As the client is unable to receive the data, Node.js will queue that part of data (or all of it) in user memory and wait for the client to be free again before sending it back. Explaining why there was so much memory used when running the last script.

While this does not seem like that big of a deal, imagine the server's resources being limited in the amount of memory allocated; or even if there were several thousands of requests being made to the server at once which would cause the process to run out of memory and crash.

Not only that, you are even at risk of losing some of the data when sending it to the client.

Overcoming back-pressure

The easiest solution would be to allocate more memory to your process but that sometimes that may not be possible, so here is what you should do.

First of all, according to the Node.js documentation, the write function in the request variable returns true, if all of the data was flushed successfully to the client.

Or it returns false, if all or part of the data was instead queued in memory and not sent. When this is the case we know that our process is suffering from back-pressure. Therefore, we should stop sending more data to the client.

Also, in the documentation, it is referenced that an event called 'drain' is emitted as soon as our client is free to receive data again.

With these two pieces of information, we know that the server process needs to stop sending data as soon as the write function returns false. We can then listen for the 'drain' event to be emitted before we resume sending our data, so our code would look something like the below.

                "use strict";

// Require needed dependencies.
var loremIpsum = require('lorem-ipsum');
var http = require('http');

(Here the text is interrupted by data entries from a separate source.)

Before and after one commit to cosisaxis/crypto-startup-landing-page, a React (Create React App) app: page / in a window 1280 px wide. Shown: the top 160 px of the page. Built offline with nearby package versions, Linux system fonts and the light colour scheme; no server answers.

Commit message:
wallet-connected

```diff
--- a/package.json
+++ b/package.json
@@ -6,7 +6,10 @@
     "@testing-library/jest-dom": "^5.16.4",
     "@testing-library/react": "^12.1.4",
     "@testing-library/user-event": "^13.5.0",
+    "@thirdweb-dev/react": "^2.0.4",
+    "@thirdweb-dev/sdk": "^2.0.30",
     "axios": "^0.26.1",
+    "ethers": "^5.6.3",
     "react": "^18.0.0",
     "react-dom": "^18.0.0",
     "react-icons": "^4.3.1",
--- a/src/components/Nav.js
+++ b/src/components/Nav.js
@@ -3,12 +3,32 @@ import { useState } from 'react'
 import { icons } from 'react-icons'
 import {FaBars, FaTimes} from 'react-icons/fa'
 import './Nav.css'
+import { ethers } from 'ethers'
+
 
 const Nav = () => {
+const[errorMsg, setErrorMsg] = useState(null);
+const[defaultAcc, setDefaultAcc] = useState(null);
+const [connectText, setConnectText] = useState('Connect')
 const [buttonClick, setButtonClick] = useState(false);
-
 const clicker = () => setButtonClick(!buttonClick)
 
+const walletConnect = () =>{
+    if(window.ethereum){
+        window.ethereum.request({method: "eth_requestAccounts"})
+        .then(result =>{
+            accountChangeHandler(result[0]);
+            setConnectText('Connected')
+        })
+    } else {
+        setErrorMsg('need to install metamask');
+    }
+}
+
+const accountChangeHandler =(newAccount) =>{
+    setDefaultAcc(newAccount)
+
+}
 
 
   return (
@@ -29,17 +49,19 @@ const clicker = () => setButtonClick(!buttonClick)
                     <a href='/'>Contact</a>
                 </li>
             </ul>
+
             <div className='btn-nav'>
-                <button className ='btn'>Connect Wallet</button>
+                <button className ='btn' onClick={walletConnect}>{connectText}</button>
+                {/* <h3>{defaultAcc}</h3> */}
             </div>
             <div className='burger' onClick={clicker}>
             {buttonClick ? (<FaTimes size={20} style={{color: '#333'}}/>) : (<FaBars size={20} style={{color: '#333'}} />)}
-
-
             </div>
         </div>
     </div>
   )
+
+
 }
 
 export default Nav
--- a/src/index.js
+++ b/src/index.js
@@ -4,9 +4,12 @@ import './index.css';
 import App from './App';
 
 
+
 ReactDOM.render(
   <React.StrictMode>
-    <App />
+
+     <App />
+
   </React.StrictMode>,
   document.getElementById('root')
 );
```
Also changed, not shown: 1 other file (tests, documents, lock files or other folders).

// Generate random paragraphs.
function generateLorem() {
return loremIpsum({
count: 500,
units: 'paragraphs',
sentenceLowerBound: 30,
sentenceUpperBound: 100,
});
}


// Create a server that we can connect to via a curl.
http.createServer((req, res) => {
res.writeHead(200, { 'Content-Type': 'text/plain' });

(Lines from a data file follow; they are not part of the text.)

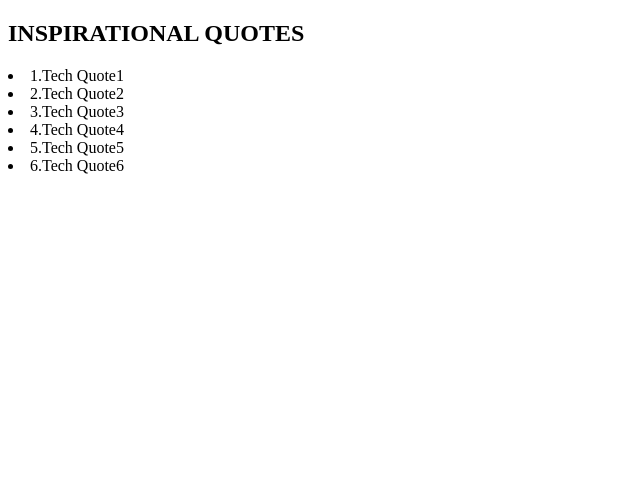
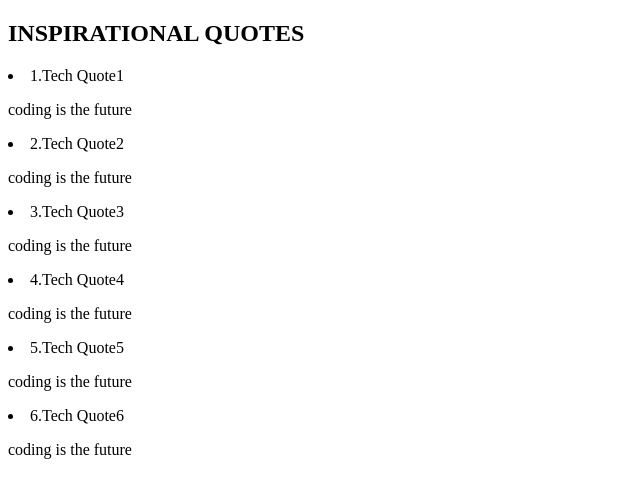
Before and after one commit to GraceMwende/Quotes-Ng, an Angular app: page / in a window 1280 px wide. Shown: the top 498 px of the page, without its empty margins (0-640 px from the left). Built offline with nearby package versions, Linux system fonts and the light colour scheme.

Commit message:
create quote detail component

```diff
--- a/src/app/app.module.ts
+++ b/src/app/app.module.ts
@@ -4,11 +4,13 @@
 import { AppRoutingModule } from './app-routing.module';
 import { AppComponent } from './app.component';
 import { QuotesComponent } from './quotes/quotes.component';
+import { QuoteDetailComponent } from './quote-detail/quote-detail.component';
 
 @NgModule({
   declarations: [
     AppComponent,
-    QuotesComponent
+    QuotesComponent,
+    QuoteDetailComponent
   ],
   imports: [
     BrowserModule,
--- /dev/null
+++ b/src/app/quote-detail/quote-detail.component.html
@@ -0,0 +1 @@
+<p>{{quote.description}}</p>
--- /dev/null
+++ b/src/app/quote-detail/quote-detail.component.ts
@@ -0,0 +1,16 @@
+import { Component, Input, OnInit } from '@angular/core';
+import { Quote } from '../quote';
+
+@Component({
+  selector: 'app-quote-detail',
+  templateUrl: './quote-detail.component.html',
+  styleUrls: ['./quote-detail.component.css']
+})
+export class QuoteDetailComponent implements OnInit {
+  @Input() quote!: Quote;
+  constructor() { }
+
+  ngOnInit(): void {
+  }
+
+}
--- a/src/app/quotes/quotes.component.html
+++ b/src/app/quotes/quotes.component.html
@@ -1,3 +1,4 @@
 <div *ngFor='let quote of quotes'>
   <li>{{quote.id}}.{{quote.name}}</li>
+  <app-quote-detail [quote]='quote'></app-quote-detail>
 </div>
```
Also changed, not shown: src/app/quote-detail/quote-detail.component.css (added), 1 other file (tests, documents, lock files or other folders).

var c = 0; // Counter variable.

function generateAndSendData() {
while (c < 100) {
// Generate random paragraphs and send it to the client.
const result = res.write(c + ': ' + generateLorem() + '\n');
c++;

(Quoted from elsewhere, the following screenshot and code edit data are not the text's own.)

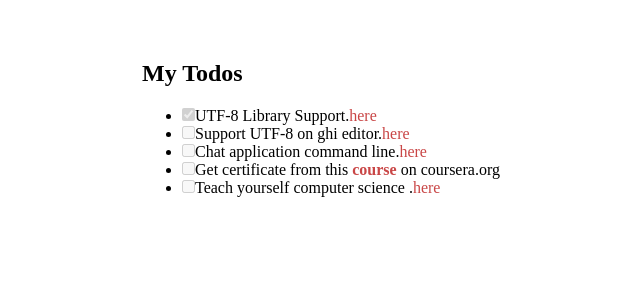
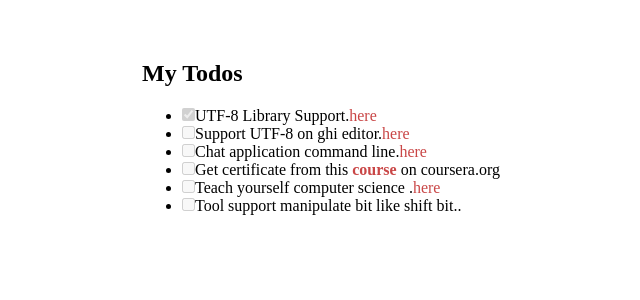
Before and after one commit to congdv/congdv.github.io, a Jekyll site: the page built from todos.md, in a window 1280 px wide. Shown: the top 300 px of the page, without its empty margins (18-658 px from the left). Built offline with Jekyll 4.4.1, drawn with Linux system fonts in a browser that asks for light colours.

Commit message:
Update todos.md

```diff
--- a/todos.md
+++ b/todos.md
@@ -10,3 +10,4 @@ permalink: /todos/ # ---> Path of the page
 - [ ] Chat application command line.[here](https://github.com/congdv/server-client-chat)
 - [ ] Get certificate from this **[course](https://www.coursera.org/learn/c-plus-plus-a)** on coursera.org
 - [ ] Teach yourself computer science .[here](http://teachyourselfcs.com/)
+- [ ] Tool support manipulate bit like shift bit..
```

// Are we ok to send more data or have we hit a bottleneck?
if (!result) {
// We've hit a bottleneck, return in order for the while
// loop to stop and listen for the 'drain' event.
return res.once('drain', generateAndSendData);
}
}

res.end('\nThe end...\n',() => console.log('All data was sent'));
}
// Call this function at least once.
generateAndSendData();

// Let us know when the server has finished the request.
res.on('finish', () => {
console.log('Request fulfilled')

// Find out how much memory was used to process the request.
const heapUsed = process.memoryUsage().heapUsed / 1024 / 1024;
console.log(`This process used ${Math.round(heapUsed * 100) / 100} MB to execute`);
});

}).listen(8080, () => console.log('Listening on http://localhost:8080'));

Run the code above by running node simpleServer in your terminal, and then on another terminal window run curl http://localhost:8080.

You will notice that it took around the same time to send the data, but if you look at the terminal window where the server is running, you will see that the memory used was significantly less than before.

                $ node simpleServer
Listening on http://localhost:8080
Request fulfilled
This process used 13.82 MB to execute
All data was sent

And why is that? If you look at the revisited code, you can see that as soon as the process hits a bottleneck when writing the data to the client, we are stopping the while loop from carrying out by adding a return keyword.

We are returning a listener of the 'drain' event, which then calls the same generateAndSendData function.

This is because, once that 'drain' event emits a signal, it lets us know that the client is free to receive more data again. This prevents a lot of data to queue in the resource's memory, as we now only ever process the data and send it if the client is free to receive it.

I hope this post has helped you with understanding the aspects of streaming data and bottlenecks. If you have any questions please don't hesitate to contact me via email 👍